displayed and the coverage collected will be the final values
for that timestep.

Clocking Blocks
• In Verilog, the communication between blocks is specified
using module ports.
• SystemVerilog adds the interface, a key construct that
encapsulates the communication between blocks, thereby
enabling users to easily change the level of abstraction at
which the inter-module communication is to be modeled.
• An interface can specify the signals or nets through which a
test bench communicates with a device under test.
• However, an interface does not explicitly specify any timing
disciplines, synchronization requirements, or clocking

Clocking Blocks
• SystemVerilog adds the clocking block that identifies clock
signals, and captures the timing and synchronization
requirements of the blocks being modeled.
• A clocking block assembles signals that are synchronous to a
particular clock, and makes their timing explicit.
• The clocking block is a key element in a cycle-based
methodology, which enables users to write test benches at a
higher level of abstraction.
• Rather than focusing on signals and transitions in time, the
test can be defined in terms of cycles and transactions.
• Depending on the environment, a test bench can contain one
or more clocking blocks, each containing its own clock plus
an arbitrary number of signals.

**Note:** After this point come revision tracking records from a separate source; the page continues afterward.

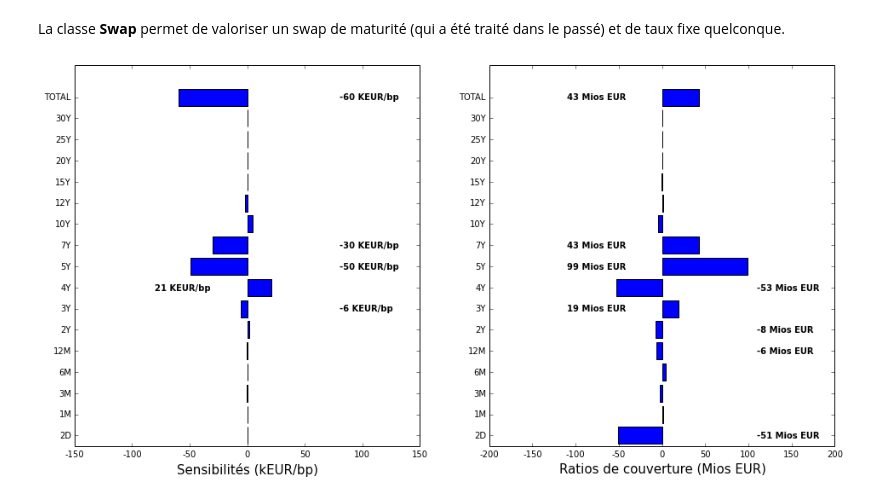
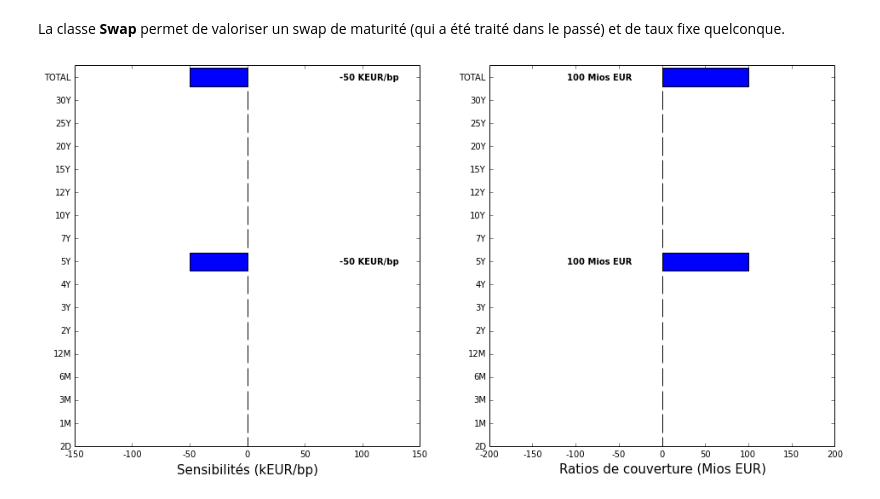
Before and after one commit to rguillemot/Formation_Finance, a Jupyter notebook: Derives_de_taux/notebook/Calage de la courbe des taux.ipynb, the cells around one changed output. Cells and saved outputs as stored; diff of their text form; code cells hidden in the pictures.

```diff
--- a/Derives_de_taux/notebook/Calage de la courbe des taux.ipynb
+++ b/Derives_de_taux/notebook/Calage de la courbe des taux.ipynb
@@ -577,8 +577,8 @@ def displayhedge(hedge):
 
     plt.show()
 # %%
-swap = Swap(date(2016,1,29),6,curve.Quote("6Y"),100000000,1)
+swap = Swap(date(2016,1,29),5,curve.Quote("5Y"),100000000,1)
 hedge = Hedge(swap,curvespline)
 displayhedge(hedge)
 # %% [output]
-[figure, old version]
+[figure, new version]
```
Also changed, not shown: 11 other files.
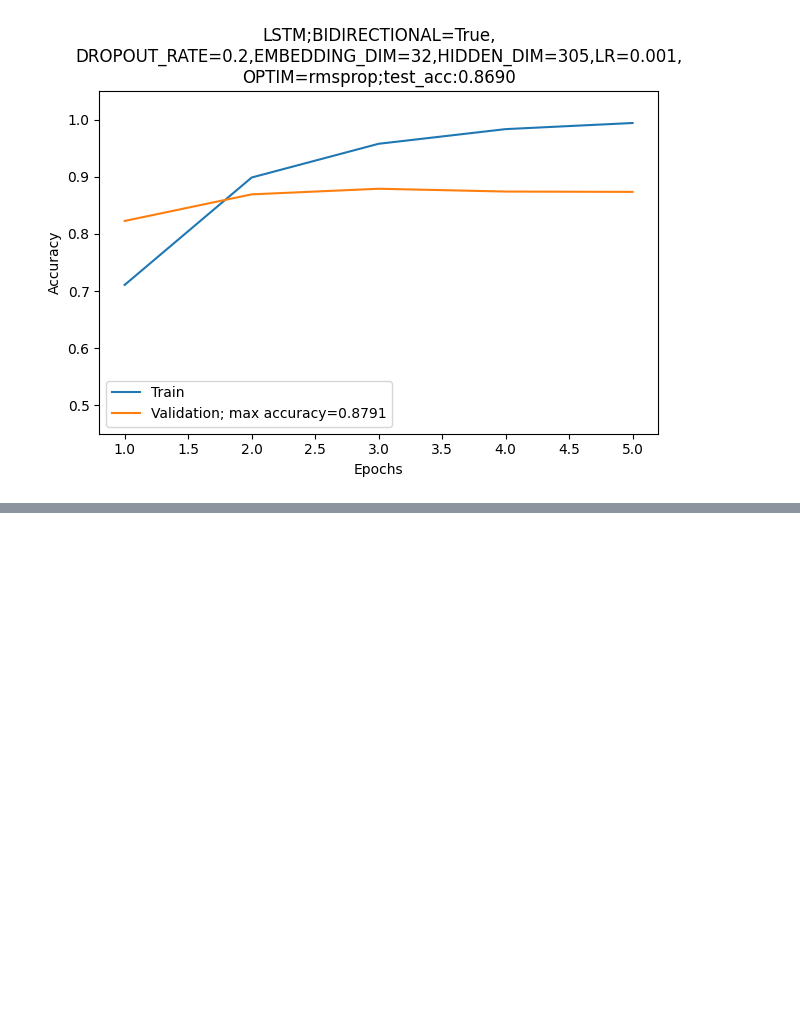
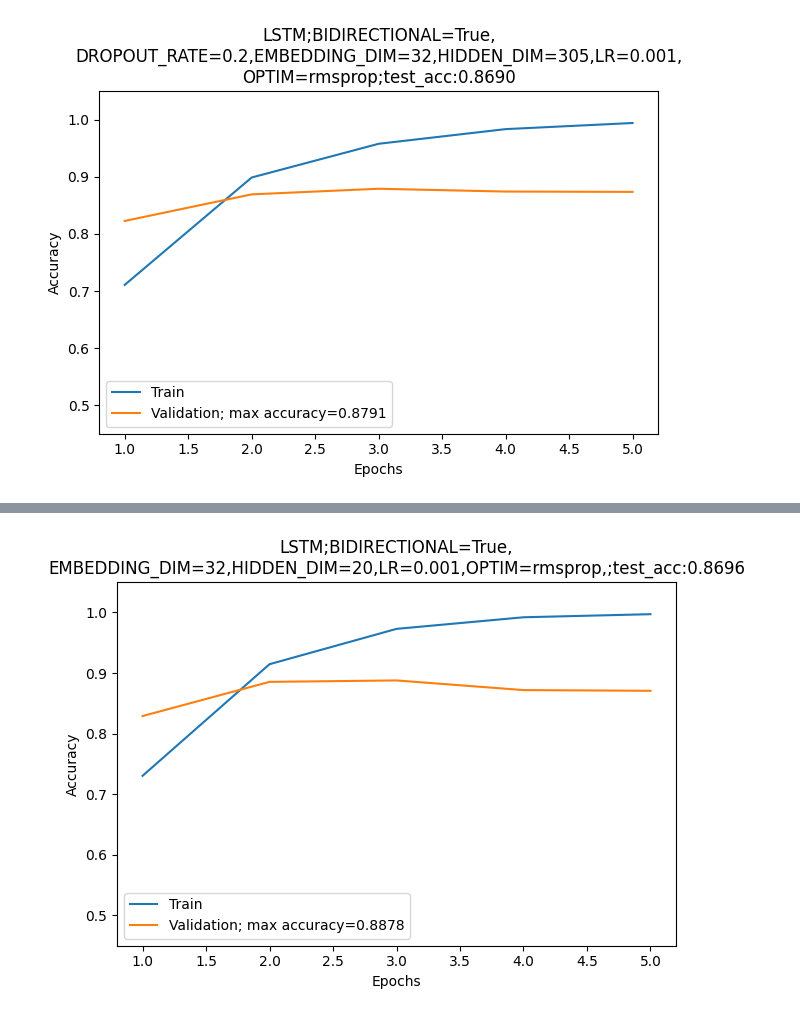
Before and after one commit to danyjabban/Representation_Learning, a Jupyter notebook: HW3/LabRNN.ipynb, the cells around one changed output, grey strips where cells are left out. Saved outputs shown, nothing was run; the diff lists cells and outputs as text; code cells hidden in the pictures; blank space fills up the shorter version.

Commit message:
labrnn, comparison using acc/num_params lab2g

```diff
--- a/HW3/LabRNN.ipynb
+++ b/HW3/LabRNN.ipynb
@@ -1915,3 +1965,20 @@ plot_train_val_acc(save_name='q2g_otherHP', ret_dict=rd_2g2_bidirect, orig_hp=OR
                    new_hp=bi_dir_hp2, save='y', gru=False)
 # %% [output]
 [figure]
+# %%
+# hparam 0: EMBEDDING_DIM=32,HIDDEN_DIM=20,LR=0.001,OPTIM=rmsprop
+# this is the best model using acc/num_param criterion
+
+bi_dir_hp_acc_num_param = HyperParams()
+
+bi_dir_hp_acc_num_param.BIDIRECTIONAL = True
+
+bi_dir_hp_acc_num_param.EMBEDDING_DIM = 32
+bi_dir_hp_acc_num_param.HIDDEN_DIM = 20
+bi_dir_hp_acc_num_param.LR = 0.001
+bi_dir_hp_acc_num_param.OPTIM = 'rmsprop'
+
+print(diff_hparams(orig_hp=ORIG_HPARAMS, new_hp=bi_dir_hp_acc_num_param))
+
+rd_2g_bidirect_acc_numparam = train_and_test_model_with_hparams(hparams=bi_dir_hp_acc_num_param,
+                                                                model_type="lstm")
@@ -1917,0 +2003,5 @@ plot_train_val_acc(save_name='q2g_otherHP', ret_dict=rd_2g2_bidirect, orig_hp=OR
+# %%
+plot_train_val_acc(save_name='q2g_bidir_bestHP_acc_nparams', ret_dict=rd_2g_bidirect_acc_numparam,
+                   orig_hp=ORIG_HPARAMS, new_hp=bi_dir_hp_acc_num_param, save='y', gru=False)
+# %% [output]
+[figure, added]
```
Also changed, not shown: parts of 7 cells of this notebook.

Example for Clocking Block
clocking ck1 @(posedge clk);
default input #1step output negedge; // legal
// outputs driven on the negedge clk
input ... ;
output ... ;
clocking ck2 @(clk); // no edge specified!
default input #1step output negedge; // legal
input ... ;
output ... ;
Example for Clocking Block
clocking bus @(posedge clock1);
default input #10ns output #2ns;
input data, ready, enable = top.mem1.enable;
output negedge ack;
input #1step addr;

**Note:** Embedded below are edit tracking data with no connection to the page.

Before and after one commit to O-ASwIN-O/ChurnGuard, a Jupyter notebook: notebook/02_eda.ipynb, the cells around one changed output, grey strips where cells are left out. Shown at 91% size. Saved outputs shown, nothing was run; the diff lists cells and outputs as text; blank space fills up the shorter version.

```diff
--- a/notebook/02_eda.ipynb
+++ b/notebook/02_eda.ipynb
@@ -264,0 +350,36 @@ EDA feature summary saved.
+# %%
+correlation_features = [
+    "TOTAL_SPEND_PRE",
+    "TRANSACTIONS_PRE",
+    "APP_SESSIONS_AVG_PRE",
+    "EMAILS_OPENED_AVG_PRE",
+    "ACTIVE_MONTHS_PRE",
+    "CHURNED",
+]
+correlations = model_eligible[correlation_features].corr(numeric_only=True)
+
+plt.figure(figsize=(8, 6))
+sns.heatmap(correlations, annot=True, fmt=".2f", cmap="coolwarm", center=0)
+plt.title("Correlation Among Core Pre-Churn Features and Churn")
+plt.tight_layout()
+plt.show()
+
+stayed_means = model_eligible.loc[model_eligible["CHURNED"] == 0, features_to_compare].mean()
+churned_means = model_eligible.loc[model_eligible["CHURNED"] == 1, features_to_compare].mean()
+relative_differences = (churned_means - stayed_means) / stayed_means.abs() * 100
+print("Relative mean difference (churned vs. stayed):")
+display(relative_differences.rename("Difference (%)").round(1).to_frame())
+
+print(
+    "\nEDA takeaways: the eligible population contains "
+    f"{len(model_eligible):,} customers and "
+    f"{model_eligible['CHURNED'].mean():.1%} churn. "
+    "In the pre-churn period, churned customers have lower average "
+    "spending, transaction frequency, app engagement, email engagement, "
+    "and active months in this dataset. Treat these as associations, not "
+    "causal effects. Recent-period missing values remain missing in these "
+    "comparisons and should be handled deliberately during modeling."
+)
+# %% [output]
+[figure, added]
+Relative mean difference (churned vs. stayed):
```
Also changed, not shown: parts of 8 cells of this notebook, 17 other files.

Program Block
• The module is the basic building block in Verilog. Modules
can contain hierarchies of other modules, wires, task and
function declarations, and procedural statements within
always and initial blocks.
• This construct works extremely well for the description of
• However, for the test bench, the emphasis is not in the
hardware-level details such as wires, structural hierarchy, and
interconnects, but in modeling the complete environment in
which a design is verified.
• A lot of effort is spent getting the environment properly
initialized and synchronized, avoiding races between the
design and the test bench, automating the generation of input
stimuli, and reusing existing models and other infrastructure.

Program Block
• The program block serves three basic purposes:
1) It provides an entry point to the execution of testbenches.
2) It creates a scope that encapsulates program-wide data.
3) It provides a syntactic context that specifies scheduling in the
Reactive region.

Program Block
• The program construct serves as a clear separator between
design and testbench, and, more importantly, it specifies
specialized execution semantics in the Reactive region for all
elements declared within the program.
• Together with clocking blocks, the program construct
provides for race-free interaction between the design and the
testbench, and enables cycle and transaction level

program test (input clk, input [16:1] addr, inout
[7:0] data);
initial ...
program test ( interface device_ifc );
initial ...

• SystemVerilog DPI eliminates all this by allowing HDL
compiler to create the C interface and data access
• The main principal function of NBA region is to execute the
updates to the Left-Hand-Side (LHS) variables that were
scheduled in the Active region for all currently executing
nonblocking assignments
• The SystemVerilog Direct Programming Interface provides
an ideal solution for integratingVerilog models with System
C models.